import numpy as np
import IPython.display as display
ERROR: tensorflow-gpu 2.0.0b1 has requirement tb-nightly<1.14.0a20190604,>=1.14.0a20190603, but you'll have tb-nightly 1.15.0a20190806 which is incompatible.

tf.Example

Data types for tf.Example

Fundamentally, a tf.Example is a {"string": tf.train.Feature} mapping.

The tf.train.Feature message type can accept one of the following three types (See the .proto file for reference). Most other generic types can be coerced into one of these:

  1. tf.train.BytesList (the following types can be coerced)

    • string
    • byte
  2. tf.train.FloatList (the following types can be coerced)

    • float (float32)
    • double (float64)
  3. tf.train.Int64List (the following types can be coerced)
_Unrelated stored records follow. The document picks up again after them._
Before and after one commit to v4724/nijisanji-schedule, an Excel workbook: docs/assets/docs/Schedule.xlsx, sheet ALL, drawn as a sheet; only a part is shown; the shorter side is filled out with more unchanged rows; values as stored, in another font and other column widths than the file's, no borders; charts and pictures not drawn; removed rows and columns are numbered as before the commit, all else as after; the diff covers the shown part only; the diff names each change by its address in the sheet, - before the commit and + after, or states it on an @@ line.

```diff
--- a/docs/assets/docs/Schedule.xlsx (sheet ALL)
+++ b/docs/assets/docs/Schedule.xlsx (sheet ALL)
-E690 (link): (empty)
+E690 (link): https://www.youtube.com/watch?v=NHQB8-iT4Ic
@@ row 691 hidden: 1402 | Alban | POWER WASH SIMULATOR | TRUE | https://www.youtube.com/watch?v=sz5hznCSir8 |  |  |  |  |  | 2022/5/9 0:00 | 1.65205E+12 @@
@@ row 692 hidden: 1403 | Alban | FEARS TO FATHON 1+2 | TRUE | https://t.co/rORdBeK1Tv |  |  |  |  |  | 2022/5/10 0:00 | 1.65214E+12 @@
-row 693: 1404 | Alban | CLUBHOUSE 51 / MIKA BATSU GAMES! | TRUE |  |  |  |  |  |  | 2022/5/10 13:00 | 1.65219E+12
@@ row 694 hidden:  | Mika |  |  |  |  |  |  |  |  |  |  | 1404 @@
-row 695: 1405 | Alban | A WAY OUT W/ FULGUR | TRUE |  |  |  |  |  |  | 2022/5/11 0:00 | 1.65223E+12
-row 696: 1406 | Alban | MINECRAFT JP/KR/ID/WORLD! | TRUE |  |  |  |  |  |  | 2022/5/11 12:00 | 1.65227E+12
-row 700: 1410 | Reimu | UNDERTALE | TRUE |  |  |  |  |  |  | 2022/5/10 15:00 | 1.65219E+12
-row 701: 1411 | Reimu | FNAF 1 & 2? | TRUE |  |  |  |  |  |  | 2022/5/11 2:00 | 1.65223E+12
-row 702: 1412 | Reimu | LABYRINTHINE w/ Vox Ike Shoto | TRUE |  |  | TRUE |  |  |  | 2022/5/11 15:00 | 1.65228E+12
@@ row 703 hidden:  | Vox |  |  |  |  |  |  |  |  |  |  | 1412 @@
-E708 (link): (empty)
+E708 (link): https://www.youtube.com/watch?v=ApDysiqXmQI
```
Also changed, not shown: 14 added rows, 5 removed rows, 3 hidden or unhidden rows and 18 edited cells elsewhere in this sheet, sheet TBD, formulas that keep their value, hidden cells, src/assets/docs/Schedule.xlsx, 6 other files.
    • bool
    • enum
    • int32
    • uint32
    • int64
    • uint64

In order to convert a standard TensorFlow type to a tf.Example-compatible tf.train.Feature, you can use the shortcut functions below. Note that each function takes a scalar input value and returns a tf.train.Feature containing one of the three list types above:

# The following functions can be used to convert a value to a type compatible
# with tf.Example.
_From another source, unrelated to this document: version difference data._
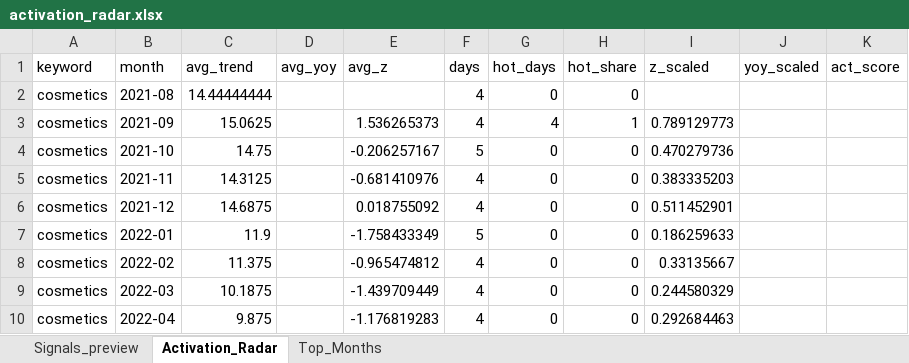
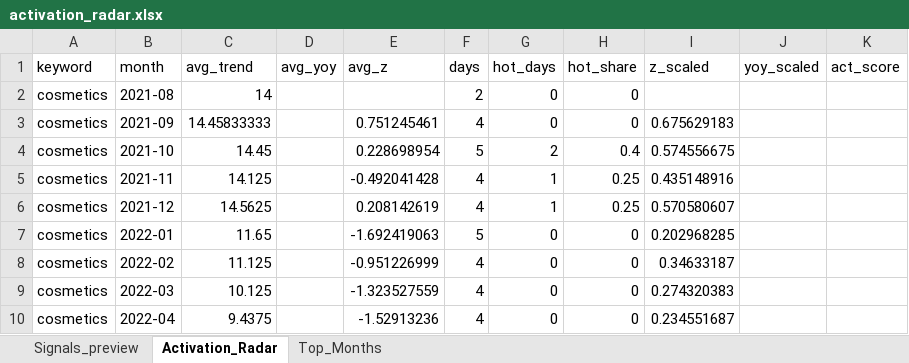
Before and after one commit to SylviaZam/Retail-Trend-Activation-Radar, an Excel workbook: reports/activation_radar.xlsx, sheet Activation_Radar, drawn as a sheet; only a part is shown; values as stored, in another font and other column widths than the file's, no borders; the diff covers the shown part only; the diff names each change by its address in the sheet, - before the commit and + after, or states it on an @@ line.

```diff
--- a/reports/activation_radar.xlsx (sheet Activation_Radar)
+++ b/reports/activation_radar.xlsx (sheet Activation_Radar)
-C2 (avg_trend): 14.44444444
+C2 (avg_trend): 14
-F2 (days): 4
+F2 (days): 2
-C3 (avg_trend): 15.0625
+C3 (avg_trend): 14.45833333
-E3 (avg_z): 1.536265373
+E3 (avg_z): 0.751245461
-G3 (hot_days): 4
+G3 (hot_days): 0
-H3 (hot_share): 1
+H3 (hot_share): 0
-I3 (z_scaled): 0.789129773
+I3 (z_scaled): 0.675629183
-C4 (avg_trend): 14.75
+C4 (avg_trend): 14.45
-E4 (avg_z): -0.206257167
+E4 (avg_z): 0.228698954
-G4 (hot_days): 0
+G4 (hot_days): 2
-H4 (hot_share): 0
+H4 (hot_share): 0.4
-I4 (z_scaled): 0.470279736
+I4 (z_scaled): 0.574556675
-C5 (avg_trend): 14.3125
+C5 (avg_trend): 14.125
-E5 (avg_z): -0.681410976
+E5 (avg_z): -0.492041428
-G5:G6 (hot_days): 0
+G5:G6 (hot_days): 1
-H5:H6 (hot_share): 0
+H5:H6 (hot_share): 0.25
-I5 (z_scaled): 0.383335203
+I5 (z_scaled): 0.435148916
-C6 (avg_trend): 14.6875
+C6 (avg_trend): 14.5625
-E6 (avg_z): 0.018755092
+E6 (avg_z): 0.208142619
-I6 (z_scaled): 0.511452901
+I6 (z_scaled): 0.570580607
-C7 (avg_trend): 11.9
+C7 (avg_trend): 11.65
-E7 (avg_z): -1.758433349
+E7 (avg_z): -1.692419063
-I7 (z_scaled): 0.186259633
+I7 (z_scaled): 0.202968285
-C8 (avg_trend): 11.375
+C8 (avg_trend): 11.125
-E8 (avg_z): -0.965474812
+E8 (avg_z): -0.951226999
-I8 (z_scaled): 0.33135667
+I8 (z_scaled): 0.34633187
-C9 (avg_trend): 10.1875
+C9 (avg_trend): 10.125
-E9 (avg_z): -1.439709449
+E9 (avg_z): -1.323527559
-I9 (z_scaled): 0.244580329
+I9 (z_scaled): 0.274320383
-C10 (avg_trend): 9.875
+C10 (avg_trend): 9.4375
-E10 (avg_z): -1.176819283
+E10 (avg_z): -1.52913236
-I10 (z_scaled): 0.292684463
+I10 (z_scaled): 0.234551687
```
Also changed, not shown: 1592 edited cells elsewhere in this sheet, sheet Signals_preview, sheet Top_Months, 3 other files.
def _bytes_feature(value):
  """Returns a bytes_list from a string / byte."""
  if isinstance(value, type(tf.constant(0))):
    value = value.numpy() # BytesList won't unpack a string from an EagerTensor.
  return tf.train.Feature(bytes_list=tf.train.BytesList(value=[value]))

def _float_feature(value):
  """Returns a float_list from a float / double."""
  return tf.train.Feature(float_list=tf.train.FloatList(value=[value]))
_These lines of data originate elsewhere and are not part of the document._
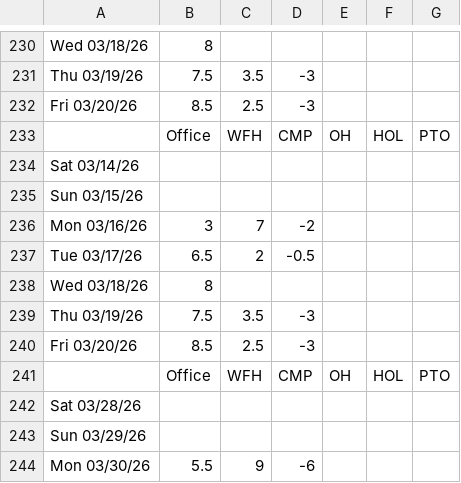
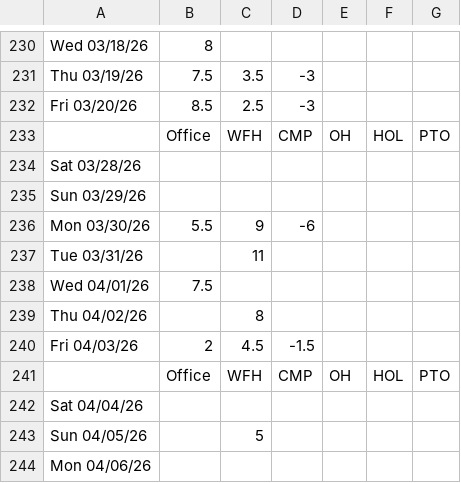
Before and after one commit to amm2619/crispy-rotary-phone, a CSV file: Hours.csv, drawn as a sheet; only a part is shown, gaps mark what is left out; the shorter side is filled out with more unchanged rows; the diff names each change by its address in the sheet, - before the commit and + after, or states it on an @@ line.

Commit message:
Add files via upload

```diff
--- a/Hours.csv
+++ b/Hours.csv
-row 234: Sat 03/14/26
-row 235: Sun 03/15/26
-row 236: Mon 03/16/26 | 3 | 7 | -2
-row 237: Tue 03/17/26 | 6.5 | 2 | -0.5
-row 238: Wed 03/18/26 | 8
-row 239: Thu 03/19/26 | 7.5 | 3.5 | -3
-row 240: Fri 03/20/26 | 8.5 | 2.5 | -3
-row 241:  | Office | WFH | CMP | OH | HOL | PTO
```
def _int64_feature(value):
  """Returns an int64_list from a bool / enum / int / uint."""
  return tf.train.Feature(int64_list=tf.train.Int64List(value=[value]))

Below are some examples of how these functions work. Note the varying input types and the standardized output types. If the input type for a function does not match one of the coercible types stated above, the function will raise an exception (e.g. _int64_feature(1.0) will error out, since 1.0 is a float, so should be used with the _float_feature function instead):

print(_bytes_feature(b'test_string'))
print(_bytes_feature(u'test_bytes'.encode('utf-8')))

print(_float_feature(np.exp(1)))

print(_int64_feature(True))
print(_int64_feature(1))
bytes_list {
  value: "test_string"
}

bytes_list {
  value: "test_bytes"
}

float_list {
  value: 2.7182817459106445
}

int64_list {
  value: 1
}

int64_list {
  value: 1
}

All proto messages can be serialized to a binary-string using the .SerializeToString method:

feature = _float_feature(np.exp(1))

feature.SerializeToString()
b'\x12\x06\n\x04T\xf8-@'

Creating a tf.Example message

Suppose you want to create a tf.Example message from existing data. In practice, the dataset may come from anywhere, but the procedure of creating the tf.Example message from a single observation will be the same:

  1. Within each observation, each value needs to be converted to a tf.train.Feature containing one of the 3 compatible types, using one of the functions above.

  2. You create a map (dictionary) from the feature name string to the encoded feature value produced in #1.

  3. The map produced in step 2 is converted to a Features message.

In this notebook, you will create a dataset using NumPy.

This dataset will have 4 features: * a boolean feature, False or True with equal probability * an integer feature uniformly randomly chosen from [0, 5] * a string feature generated from a string table by using the integer feature as an index * a float feature from a standard normal distribution

Consider a sample consisting of 10,000 independently and identically distributed observations from each of the above distributions:

# The number of observations in the dataset.
n_observations = int(1e4)

# Boolean feature, encoded as False or True.
feature0 = np.random.choice([False, True], n_observations)

# Integer feature, random from 0 to 4.
feature1 = np.random.randint(0, 5, n_observations)

# String feature
strings = np.array([b'cat', b'dog', b'chicken', b'horse', b'goat'])
feature2 = strings[feature1]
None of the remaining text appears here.